“My major at UW-Stout taught me a lot about people and different ways to help,” Stasieluk said. “I have always liked writing, but UW-Stout gave me the opportunity to expand my confidence and improve my skills even more.”
The Edina, Minn., native began the summer as an intern at Bridger Orthopedics in Bozeman, Mont. After two weeks, she was hired full time and began her new position July 11. She provides hands-on assistance to occupational and physical therapists while also observing patients.
Stasieluk, who graduated in May, plans to pursue a doctorate degree in occupational therapy beginning in fall 2018.
She offers some advice to other UW-Stout students. “Seize every opportunity you can. You can always go back to where you were, but you may never get the chance again to try something new,” she said.
Stasieluk’s travel expenses to Dallas were funded in part by the Office of Research and Sponsored Programs at UW-Stout.
She was a member of UW-Stout’s Tau chapter of Phi Upsilon Omicron, the honor society for family and consumer sciences.
Also attending the conference was Professor Emeritus Carolyn Barnhart, the UW-Stout Tau chapter adviser and past president of the American Association of Family and Consumer Sciences.
Top: Leah Stasieluk presents her research at a national conference in June in Dallas, Texas.
Second: Leah Stasieluk, right, holds her CCHS Undergraduate Research Paper Award with Melissa Martin, executive director of the Phi Upsilon Omicron National Honor Society.

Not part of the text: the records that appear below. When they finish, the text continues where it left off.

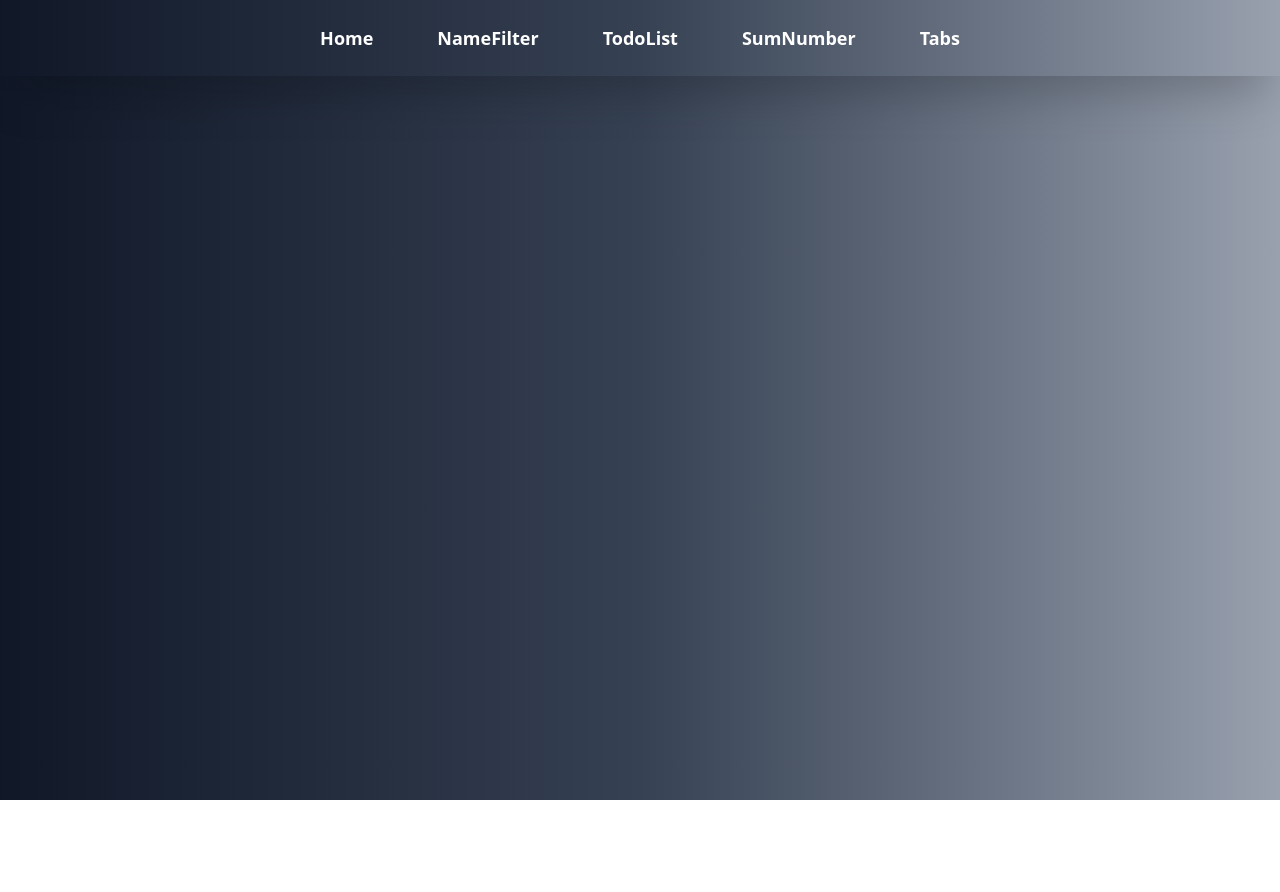
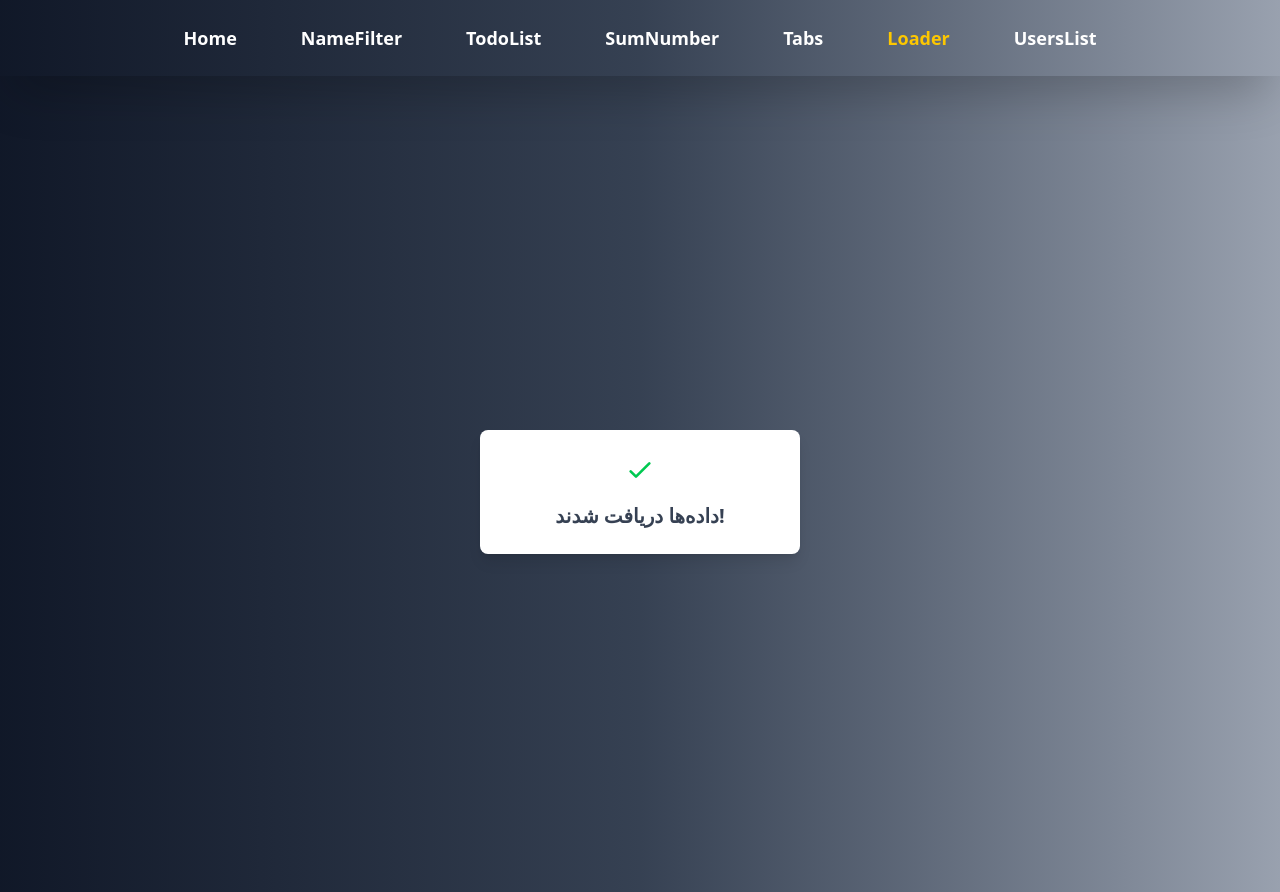
Before and after one commit to hamedmkm/Interview-Prep-Samples, a React (Vite) app: page /Loader in a window 1280 px wide. Before the commit the page ends 800 px from the top, so only its background shows below. Built offline with nearby package versions, Linux system fonts and the light colour scheme.

Commit message:
add Loader UserList

```diff
--- a/src/App/App.jsx
+++ b/src/App/App.jsx
@@ -5,6 +5,8 @@ import SumNumberComponent from "../Pages/SumNumberExam/SumNubmerExam";
 import TodoList from "../Pages/TodoList/TodoList";
 import NameFilter from "../Pages/FliterArray/FilterArray";
 import Tabs from "../Pages/Tabs/Tabs";
+import Loader from "../Pages/Loader/Loader";
+import UsersList from "../Pages/GetAPi/GetAPIUserList";
 
 const App = () => {
   return (
@@ -18,6 +20,8 @@ const App = () => {
           <Route path="/TodoList" element={<TodoList />} />
           <Route path="/NameFilter" element={<NameFilter />} />
           <Route path="/Tabs" element={<Tabs />} />
+          <Route path="/Loader" element={<Loader />} />
+          <Route path="/UsersList" element={<UsersList />} />
         </Routes>
       </div>
     </Router>
--- /dev/null
+++ b/src/Pages/GetAPi/GetAPIUserList.jsx
@@ -0,0 +1,57 @@
+import React, { useState, useEffect } from 'react';
+import Loader from '../Loader/Loader';
+
+const UsersList = () => {
+  const [loading, setLoading] = useState(true);
+  const [users, setUsers] = useState([]);
+  const [error, setError] = useState(null);
+
+
+  useEffect(() => {
+    fetch('https://jsonplaceholder.typicode.com/users')
+      .then((response) => {
+        if (!response.ok) {
+          throw new Error('مشکلی در دریافت داده‌ها پیش آمده است!');
+        }
+        return response.json();
+      })
+      .then((data) => {
+        setUsers(data);
+        setLoading(false);
+      })
+      .catch((error) => {
+        setError(error.message);
+        setLoading(false);
+      });
+  }, []);
+
+  if (loading) {
+    return <Loader />;
+  }
+
+
+  if (error) {
+    return (
+      <div className="flex justify-center items-center min-h-screen bg-gray-100">
+        <p className="text-lg text-red-500 font-semibold">خطا: {error}</p>
+      </div>
+    );
+  }
+
+
+  return (
+    <div className="container mx-auto p-6 bg-white rounded-lg shadow-xl mt-6">
+      <h2 className="text-3xl font-semibold text-center text-gray-800 mb-6">User List</h2>
+      <ul className="space-y-4">
+        {users.map((user) => (
+          <li key={user.id} className="p-4 border rounded-lg shadow-md hover:bg-gray-100">
+            <p className="text-xl font-semibold text-gray-800">{user.name}</p>
+            <p className="text-gray-600">{user.email}</p>
+          </li>
+        ))}
+      </ul>
+    </div>
+  );
+};
+
+export default UsersList;
--- /dev/null
+++ b/src/Pages/Loader/Loader.jsx
@@ -0,0 +1,34 @@
+import React, { useState, useEffect } from 'react';
+
+const Loader = () => {
+  const [loading, setLoading] = useState(true);
+  const [message, setMessage] = useState('در حال بارگذاری...');
+
+  useEffect(() => {
+    const timer = setTimeout(() => {
+      setLoading(false);
+      setMessage('داده‌ها دریافت شدند!');
+    }, 3000);
+
+    return () => clearTimeout(timer);
+  }, []);
+
+  return (
+    <div className="flex justify-center items-center min-h-screen ">
+      <div className="text-center p-6 bg-white rounded-lg shadow-lg w-80">
+        <div className="flex justify-center items-center mb-4">
+          {loading ? (
+            <div className="animate-spin rounded-full border-t-4 border-blue-500 w-12 h-12"></div>
+          ) : (
+            <svg xmlns="http://www.w3.org/2000/svg" className="w-8 h-8 text-green-500" fill="none" viewBox="0 0 24 24" stroke="currentColor">
+              <path strokeLinecap="round" strokeLinejoin="round" strokeWidth="2" d="M5 13l4 4L19 7" />
+            </svg>
+          )}
+        </div>
+        <p className="text-xl font-semibold text-gray-700">{message}</p>
+      </div>
+    </div>
+  );
+};
+
+export default Loader;
--- a/src/Pages/NavBar/NavBar.jsx
+++ b/src/Pages/NavBar/NavBar.jsx
@@ -80,6 +80,33 @@ const Navbar = () => {
             }
           >
             Tabs
+          </NavLink>
+        </li>
+        <li>
+          <NavLink
+            to="/Loader"
+            className={({ isActive }) =>
+              `text-white font-semibold text-lg px-4 py-2 rounded-lg transition duration-300 ease-in-out transform ${
+                isActive
+                  ? "text-yellow-400 scale-105"
+                  : "hover:text-yellow-400 hover:scale-105"
+              }`
+            }
+          >
+            Loader
+          </NavLink>
+        </li>     <li>
+          <NavLink
+            to="/UsersList"
+            className={({ isActive }) =>
+              `text-white font-semibold text-lg px-4 py-2 rounded-lg transition duration-300 ease-in-out transform ${
+                isActive
+                  ? "text-yellow-400 scale-105"
+                  : "hover:text-yellow-400 hover:scale-105"
+              }`
+            }
+          >
+            UsersList
           </NavLink>
         </li>
       </ul>
@@ -165,6 +192,34 @@ const Navbar = () => {
             Tabs
           </NavLink>
         </li>
+        <li>
+          <NavLink
+            to="/Loader"
+            className={({ isActive }) =>
+              `text-white font-semibold text-lg px-4 py-2 rounded-lg transition duration-300 ease-in-out transform ${
+                isActive
+                  ? "text-yellow-400 scale-105"
+                  : "hover:text-yellow-400 hover:scale-105"
+              }`
+            }
+          >
+            Loader
+          </NavLink>
+        </li>
+        <li>
+          <NavLink
+            to="/UsersList"
+            className={({ isActive }) =>
+              `text-white font-semibold text-lg px-4 py-2 rounded-lg transition duration-300 ease-in-out transform ${
+                isActive
+                  ? "text-yellow-400 scale-105"
+                  : "hover:text-yellow-400 hover:scale-105"
+              }`
+            }
+          >
+            UsersList
+          </NavLink>
+        </li>
           </ul>
         )}
       </div>
--- a/src/index.css
+++ b/src/index.css
@@ -42,17 +42,28 @@
     animation: slide-in 0.5s ease-in-out forwards;
 }
 .tabs-container {
-    width: 100%;
-    max-width: 800px;
-    margin: 0 auto;
-    padding: 20px;
-    font-family: 'Arial', sans-serif;
-  }
+  width: 100%;
+  max-width: 800px;
+  padding: 20px;
+  font-family: 'Arial', sans-serif;
+  display: flex;
+  flex-direction: column;
+  justify-content: center;
+  align-items: center;
+  text-align: center;
+       /* تنظیم متن به صورت مرکز برای زیبایی بیشتر */
+}
+
 
   .tabs {
     display: flex;
     border-bottom: 2px solid #ffffff54;
     margin-bottom: 20px;
+
+    justify-content: center;   /* مرکز کردن افقی */
+    align-items: center;       /* مرکز کردن عمودی */
+
+    margin: 0;
   }
 
   .tab {
@@ -64,7 +75,7 @@
     transition: color 0.3s, border-color 0.3s;
     font-size: 16px;
     font-weight: 600;
-    color: #555;
+    color: #ffffff;
     position: relative;
   }
 
```
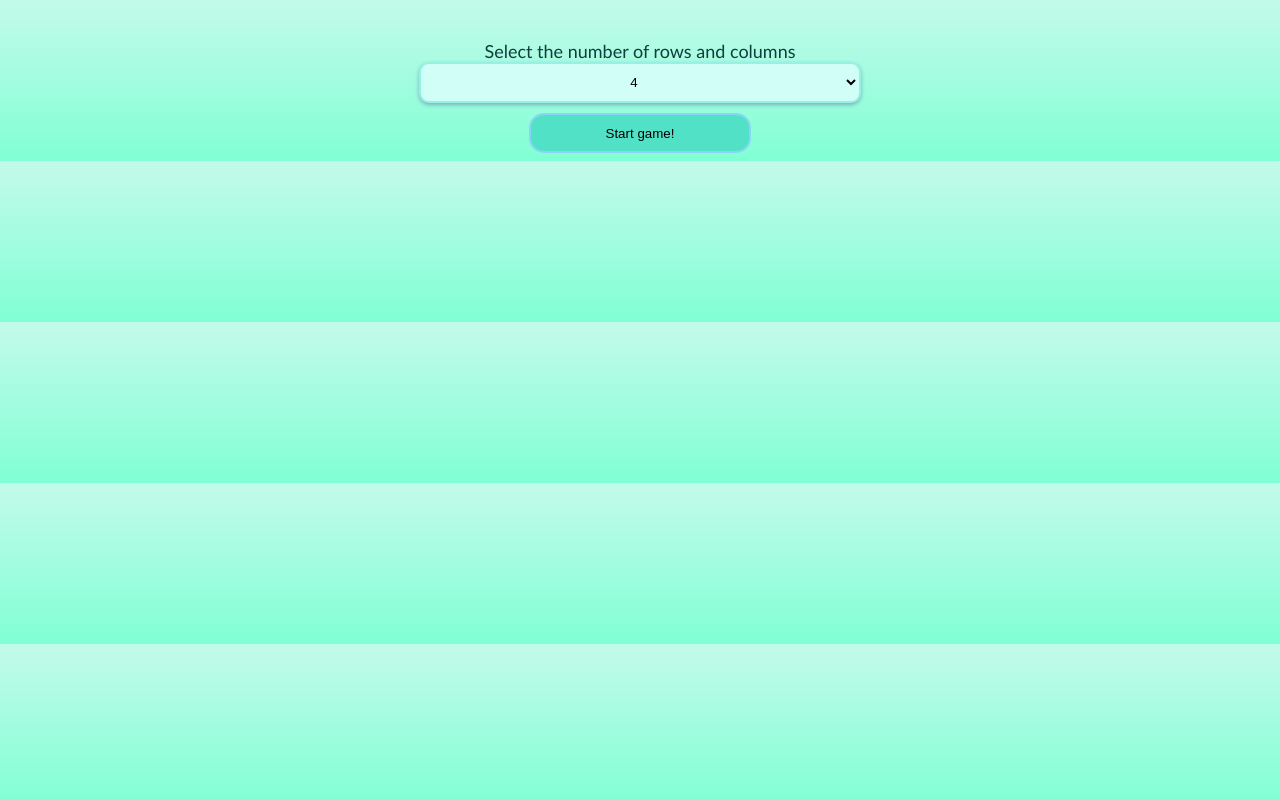
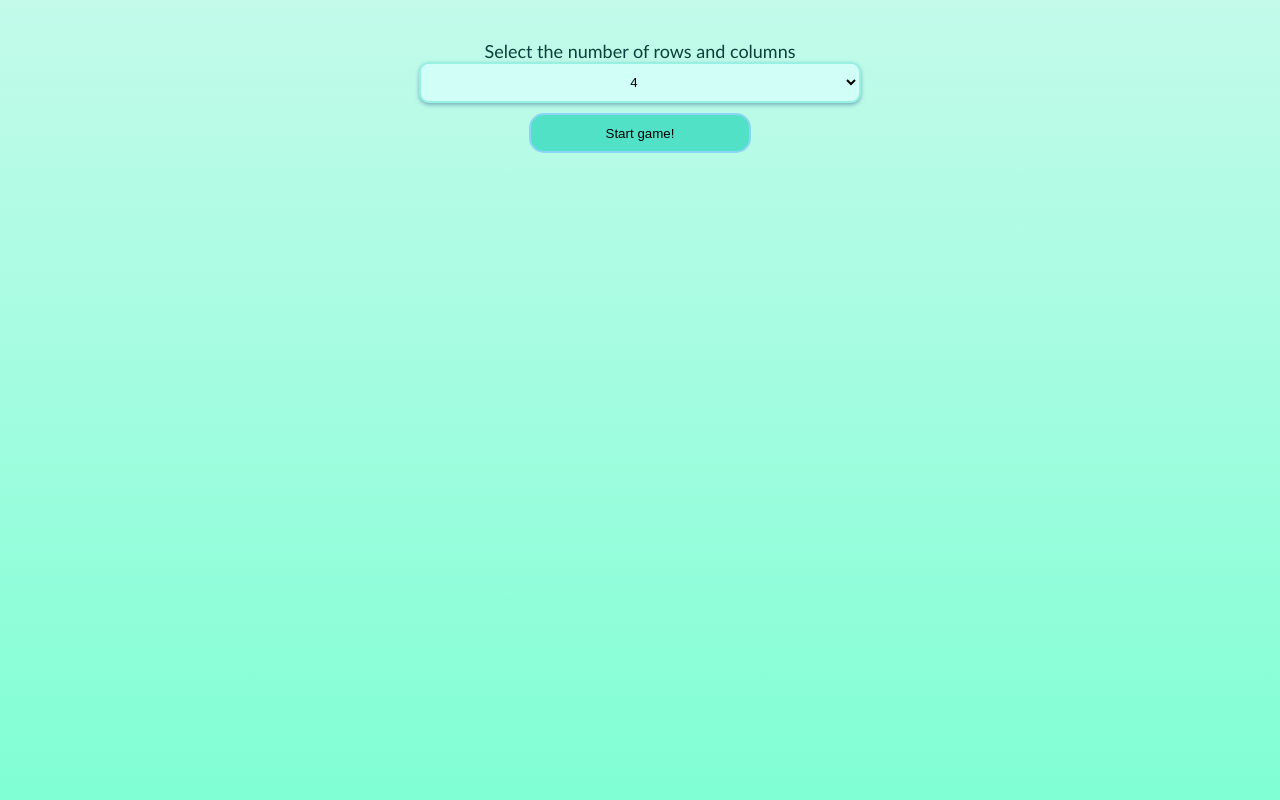
Before and after one commit to bcedra/web-memory-game-hpm, a plain HTML site: page index.html in a window 1280 px wide. Drawn offline with Linux system fonts and the light colour scheme.

Commit message:
task4Ana-Fixed background repeating issue

```diff
--- a/index.css
+++ b/index.css
@@ -1,5 +1,9 @@
 body {
     background-image: linear-gradient(to top, #80ffd4, #c3faea);
+    background-repeat: no-repeat;
+    background-size: cover;
+    background-position: center;
+    background-attachment: fixed;
 }
 
 form {
--- a/index.js
+++ b/index.js
@@ -28,7 +28,7 @@ function createTable() {
 
             var cardFront = document.createElement('div');
             cardFront.className = "card-face card-front";
-            cardFront.innerHTML = `<img src="im8.jpg" style=";width: 100%;height: 100%;
+            cardFront.innerHTML = `<img src="im8.png" style=";width: 100%;height: 100%;
             border-radius: 6px;border-style: solid;border-width: 0px;">`;
 
             var cardBack = document.createElement("div");
```
Also changed, not shown: im8.png (added), index.html (line endings or trailing spaces).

Bottom: Leah Stasieluk does some sightseeing in Montana, where she interned earlier this summer and began a full-time job July 11.